Monday was the first day back for teachers, and while most of you don't have sympathy for us, and only a few of you have empathy for us, we were tired. It was only professional development, but it was exhausting to hear how the new plan, based on state guidelines, of how we teachers are going to be "rated." I'm not going to go into that. But Tuesday was the staff potluck bar-b-cue and on the way home from school on Monday, I couldn't even bring myself to stop at the store.
I got home, changed into pajamas, and wandered around the kitchen, racking my brain wondering how I was going to keep up my culinary reputation among my co-workers when I had almost no ingredients and no creative energy. Then I spotted that loaf of Italian bread I just had to buy on Saturday that was so far untouched. I could make a bread pudding (please, Lord, let me have some milk and eggs).
Of course, the milk was spoiled and while Chris wasn't yet home, so could stop for me, by this time I had my eye on the pile of garden tomatoes (some ours, some from the neighbor) on the windowsill and the wheels started turning. Is there such thing as tomato bread pudding?
An Internet search turned up a few interesting recipes that I thought I could rely on: one from Giada, which sounded very good but seemed a little complicated on this particular evening; one from Geoffrey Zakarian, whom I adore and think is a genius, but that one sounded more like a bread salad, and I had made that last year; and one by Rachel Ray.
Now, I don't mean to offend anyone here, but, to put it mildly (or, perhaps, to understate it), I am not a fan of Rachel Ray nor have I ever been. I don't like her forced perkiness, I can't stand those too-cutesy names for foods she makes up (e.g. "stoup" and "sammies"), and I firmly believe that really good food takes longer than 30 minutes to make.
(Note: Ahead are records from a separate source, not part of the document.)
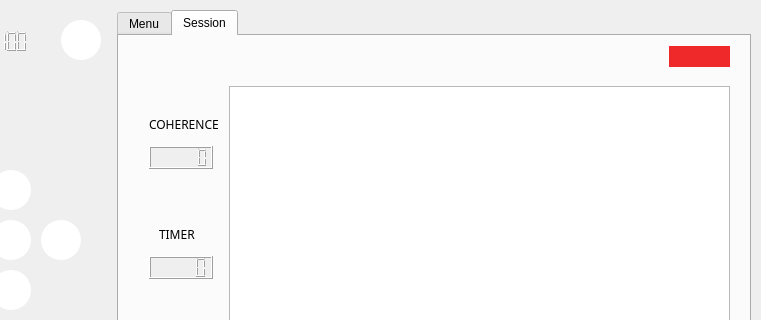
Before: the Qt Designer form ui/mainwindow.ui in sayyidahakindele/team40, drawn with Qt 5; both pictures show x 89 to 850 and y 0 to 320 of the 850 by 508 pixel window.
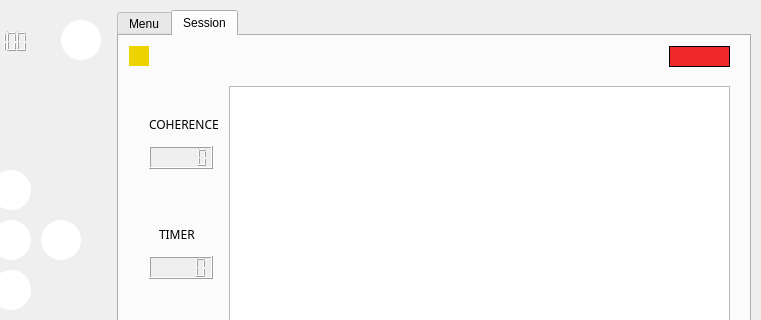
After: the same form once the commit is applied. The open tabs and pages were chosen to show the change. Icons and pictures are not drawn.

```diff
--- a/ui/mainwindow.ui
+++ b/ui/mainwindow.ui
@@ -1055,6 +1055,9 @@
           <property name="autoFillBackground">
            <bool>true</bool>
           </property>
+          <property name="frameShape">
+           <enum>QFrame::Box</enum>
+          </property>
           <property name="text">
            <string/>
           </property>
@@ -1230,6 +1233,25 @@
            <string/>
           </property>
          </widget>
+         <widget class="QLabel" name="running">
+          <property name="geometry">
+           <rect>
+            <x>10</x>
+            <y>10</y>
+            <width>20</width>
+            <height>20</height>
+           </rect>
+          </property>
+          <property name="autoFillBackground">
+           <bool>false</bool>
+          </property>
+          <property name="styleSheet">
+           <string notr="true">background-color: rgb(237, 212, 0)</string>
+          </property>
+          <property name="text">
+           <string/>
+          </property>
+         </widget>
         </widget>
        </widget>
       </item>
```
Left out of the diff: 2 changed lines with no effect on the pictures.
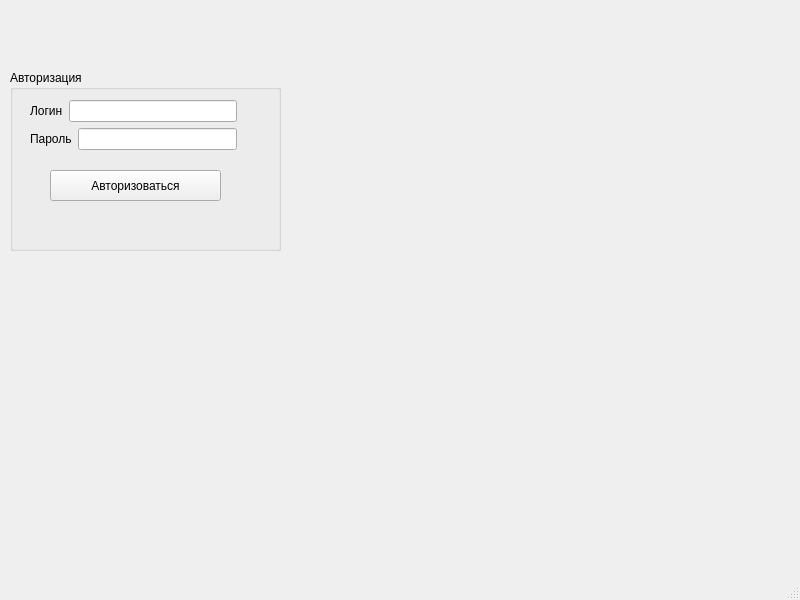
Above: mainwindow.ui from Mher55555/muzeynoedelo2 before the change. Below: the same form after it.
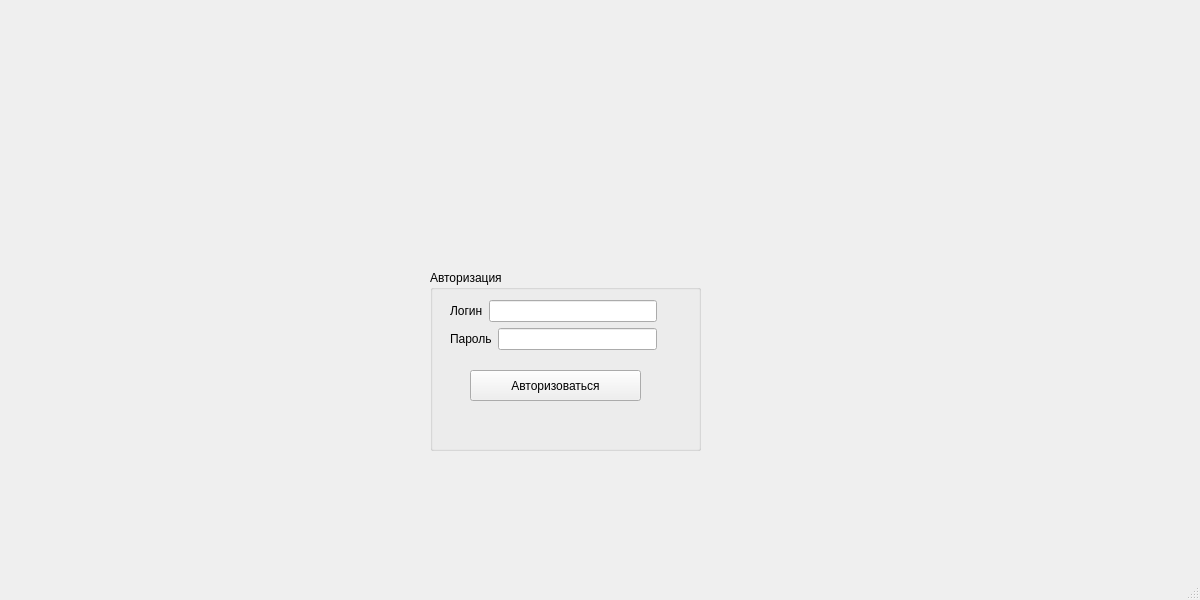
That is the form after the change.

What changed in the file:
```diff
--- a/mainwindow.ui
+++ b/mainwindow.ui
@@ -6,10 +6,22 @@
    <rect>
     <x>0</x>
     <y>0</y>
-    <width>800</width>
+    <width>1200</width>
     <height>600</height>
    </rect>
   </property>
+  <property name="minimumSize">
+   <size>
+    <width>1200</width>
+    <height>600</height>
+   </size>
+  </property>
+  <property name="maximumSize">
+   <size>
+    <width>1200</width>
+    <height>600</height>
+   </size>
+  </property>
   <property name="windowTitle">
    <string>MainWindow</string>
   </property>
@@ -17,8 +29,8 @@
    <widget class="QGroupBox" name="groupBox">
     <property name="geometry">
      <rect>
-      <x>10</x>
-      <y>70</y>
+      <x>430</x>
+      <y>270</y>
       <width>271</width>
       <height>181</height>
      </rect>
@@ -39,7 +51,7 @@
       <string>Авторизоваться</string>
      </property>
     </widget>
-    <widget class="QWidget" name="">
+    <widget class="QWidget" name="layoutWidget">
      <property name="geometry">
       <rect>
        <x>20</x>
@@ -80,6 +92,19 @@
      </layout>
     </widget>
    </widget>
+   <widget class="QLabel" name="image">
+    <property name="geometry">
+     <rect>
+      <x>20</x>
+      <y>220</y>
+      <width>411</width>
+      <height>351</height>
+     </rect>
+    </property>
+    <property name="text">
+     <string/>
+    </property>
+   </widget>
   </widget>
   <widget class="QMenuBar" name="menubar">
    <property name="geometry">
```
Left out of the diff: 2 changed lines with no effect on the pictures.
But I ignored my instincts out of sheer weariness and the desire for a relatively easy, quick recipe that used what I had on hand (namely, butter, old bread, and garden tomatoes).
I followed her recipe to the letter, other than doubling it to make a portion fit for a crowd. I took a long look at it before I put it in the oven. It's old bread, tomato puree, a little salt, a little sugar, a little pepper, some butter and cheese. Where was the real flavor going to come from, I wondered? It needed herbs, at the very least, so I sprinkled it with Italian seasoning and called it a night. As it cooked, it smelled very good. When it came out of the oven, it looked pretty good. I stole a small corner piece to taste. It tasted like soggy-ass pizza. So nasty that I refuse to include the recipe here because I really don't wish this on you. What a waste of some gorgeous tomatoes! Wah!
I re-checked the recipe and realized it wasn't me. I hadn't made any errors, had even added flavor to it, and now there was nothing else to be done. I cooled it, chilled it, brought it to school and served it at room temperature. Most unusually, but certainly not unexpectedly (especially after that icky taste test), not a single person asked for the recipe. Really, dear readers. Don't try one this at home.
Thanks for nothing, "Ray-Ray." Next time, I'll have Chris stop for milk.